* WORK INSTRUCTIONS: Your response should consist of the lines below, printed exactly.

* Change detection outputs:
■ ■ ■ ■ ■ ■ ■

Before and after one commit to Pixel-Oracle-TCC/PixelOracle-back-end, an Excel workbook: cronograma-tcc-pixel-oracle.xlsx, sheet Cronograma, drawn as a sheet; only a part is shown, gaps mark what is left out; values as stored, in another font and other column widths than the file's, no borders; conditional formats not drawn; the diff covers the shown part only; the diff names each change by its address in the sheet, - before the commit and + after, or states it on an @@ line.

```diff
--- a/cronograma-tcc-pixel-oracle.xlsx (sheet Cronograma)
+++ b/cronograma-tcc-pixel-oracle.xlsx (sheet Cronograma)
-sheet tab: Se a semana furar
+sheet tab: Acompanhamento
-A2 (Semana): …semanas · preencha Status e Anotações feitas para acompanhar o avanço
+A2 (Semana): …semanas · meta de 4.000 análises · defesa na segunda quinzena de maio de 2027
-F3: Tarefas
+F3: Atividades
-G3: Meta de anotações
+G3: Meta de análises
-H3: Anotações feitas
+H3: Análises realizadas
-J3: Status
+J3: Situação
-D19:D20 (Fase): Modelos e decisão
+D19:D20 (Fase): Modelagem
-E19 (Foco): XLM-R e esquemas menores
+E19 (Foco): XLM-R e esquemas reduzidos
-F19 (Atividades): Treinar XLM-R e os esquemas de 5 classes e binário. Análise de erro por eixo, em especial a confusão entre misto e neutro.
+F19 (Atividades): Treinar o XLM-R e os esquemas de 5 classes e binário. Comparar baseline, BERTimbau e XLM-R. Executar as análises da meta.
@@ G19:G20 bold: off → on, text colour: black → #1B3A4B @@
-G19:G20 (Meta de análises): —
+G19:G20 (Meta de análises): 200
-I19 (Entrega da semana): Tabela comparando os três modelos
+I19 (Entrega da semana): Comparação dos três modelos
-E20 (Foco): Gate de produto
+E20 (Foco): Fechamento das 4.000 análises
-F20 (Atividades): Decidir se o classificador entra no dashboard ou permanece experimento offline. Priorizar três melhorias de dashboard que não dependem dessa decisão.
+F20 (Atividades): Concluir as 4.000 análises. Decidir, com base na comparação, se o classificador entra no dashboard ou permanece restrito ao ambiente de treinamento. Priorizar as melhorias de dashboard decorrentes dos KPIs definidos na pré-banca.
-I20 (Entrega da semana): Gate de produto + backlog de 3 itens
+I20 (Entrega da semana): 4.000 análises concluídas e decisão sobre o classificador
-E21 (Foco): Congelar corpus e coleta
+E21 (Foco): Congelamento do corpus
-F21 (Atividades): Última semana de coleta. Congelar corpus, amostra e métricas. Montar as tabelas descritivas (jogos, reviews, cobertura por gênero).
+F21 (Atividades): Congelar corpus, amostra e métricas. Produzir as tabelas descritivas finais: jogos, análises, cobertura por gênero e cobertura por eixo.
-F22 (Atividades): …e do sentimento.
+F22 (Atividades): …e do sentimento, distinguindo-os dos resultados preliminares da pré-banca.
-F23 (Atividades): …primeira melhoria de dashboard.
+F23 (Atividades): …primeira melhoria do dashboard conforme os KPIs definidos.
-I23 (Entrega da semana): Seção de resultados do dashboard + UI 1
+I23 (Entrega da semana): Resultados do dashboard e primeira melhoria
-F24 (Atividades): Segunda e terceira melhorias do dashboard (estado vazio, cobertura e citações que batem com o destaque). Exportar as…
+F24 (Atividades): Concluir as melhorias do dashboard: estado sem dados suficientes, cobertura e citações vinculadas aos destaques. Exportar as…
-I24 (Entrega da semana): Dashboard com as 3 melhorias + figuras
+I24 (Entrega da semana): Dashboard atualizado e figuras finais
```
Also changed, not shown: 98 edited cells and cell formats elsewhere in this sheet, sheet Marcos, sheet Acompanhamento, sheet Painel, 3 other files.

■ ■ ■ ■ ■ ■ ■

* RESULT OF THE TASK:
Before and after one commit to Pixel-Oracle-TCC/PixelOracle-back-end, an Excel workbook: cronograma-tcc-pixel-oracle.xlsx, sheet Cronograma, drawn as a sheet; only a part is shown, gaps mark what is left out; values as stored, in another font and other column widths than the file's, no borders; conditional formats not drawn; the diff covers the shown part only; the diff names each change by its address in the sheet, - before the commit and + after, or states it on an @@ line.

```diff
--- a/cronograma-tcc-pixel-oracle.xlsx (sheet Cronograma)
+++ b/cronograma-tcc-pixel-oracle.xlsx (sheet Cronograma)
-sheet tab: Se a semana furar
+sheet tab: Acompanhamento
-A2 (Semana): …semanas · preencha Status e Anotações feitas para acompanhar o avanço
+A2 (Semana): …semanas · meta de 4.000 análises · defesa na segunda quinzena de maio de 2027
-F3: Tarefas
+F3: Atividades
-G3: Meta de anotações
+G3: Meta de análises
-H3: Anotações feitas
+H3: Análises realizadas
-J3: Status
+J3: Situação
-D19:D20 (Fase): Modelos e decisão
+D19:D20 (Fase): Modelagem
-E19 (Foco): XLM-R e esquemas menores
+E19 (Foco): XLM-R e esquemas reduzidos
-F19 (Atividades): Treinar XLM-R e os esquemas de 5 classes e binário. Análise de erro por eixo, em especial a confusão entre misto e neutro.
+F19 (Atividades): Treinar o XLM-R e os esquemas de 5 classes e binário. Comparar baseline, BERTimbau e XLM-R. Executar as análises da meta.
@@ G19:G20 bold: off → on, text colour: black → #1B3A4B @@
-G19:G20 (Meta de análises): —
+G19:G20 (Meta de análises): 200
-I19 (Entrega da semana): Tabela comparando os três modelos
+I19 (Entrega da semana): Comparação dos três modelos
-E20 (Foco): Gate de produto
+E20 (Foco): Fechamento das 4.000 análises
-F20 (Atividades): Decidir se o classificador entra no dashboard ou permanece experimento offline. Priorizar três melhorias de dashboard que não dependem dessa decisão.
+F20 (Atividades): Concluir as 4.000 análises. Decidir, com base na comparação, se o classificador entra no dashboard ou permanece restrito ao ambiente de treinamento. Priorizar as melhorias de dashboard decorrentes dos KPIs definidos na pré-banca.
-I20 (Entrega da semana): Gate de produto + backlog de 3 itens
+I20 (Entrega da semana): 4.000 análises concluídas e decisão sobre o classificador
-E21 (Foco): Congelar corpus e coleta
+E21 (Foco): Congelamento do corpus
-F21 (Atividades): Última semana de coleta. Congelar corpus, amostra e métricas. Montar as tabelas descritivas (jogos, reviews, cobertura por gênero).
+F21 (Atividades): Congelar corpus, amostra e métricas. Produzir as tabelas descritivas finais: jogos, análises, cobertura por gênero e cobertura por eixo.
-F22 (Atividades): …e do sentimento.
+F22 (Atividades): …e do sentimento, distinguindo-os dos resultados preliminares da pré-banca.
-F23 (Atividades): …primeira melhoria de dashboard.
+F23 (Atividades): …primeira melhoria do dashboard conforme os KPIs definidos.
-I23 (Entrega da semana): Seção de resultados do dashboard + UI 1
+I23 (Entrega da semana): Resultados do dashboard e primeira melhoria
-F24 (Atividades): Segunda e terceira melhorias do dashboard (estado vazio, cobertura e citações que batem com o destaque). Exportar as…
+F24 (Atividades): Concluir as melhorias do dashboard: estado sem dados suficientes, cobertura e citações vinculadas aos destaques. Exportar as…
-I24 (Entrega da semana): Dashboard com as 3 melhorias + figuras
+I24 (Entrega da semana): Dashboard atualizado e figuras finais
```
Also changed, not shown: 98 edited cells and cell formats elsewhere in this sheet, sheet Marcos, sheet Acompanhamento, sheet Painel, 3 other files.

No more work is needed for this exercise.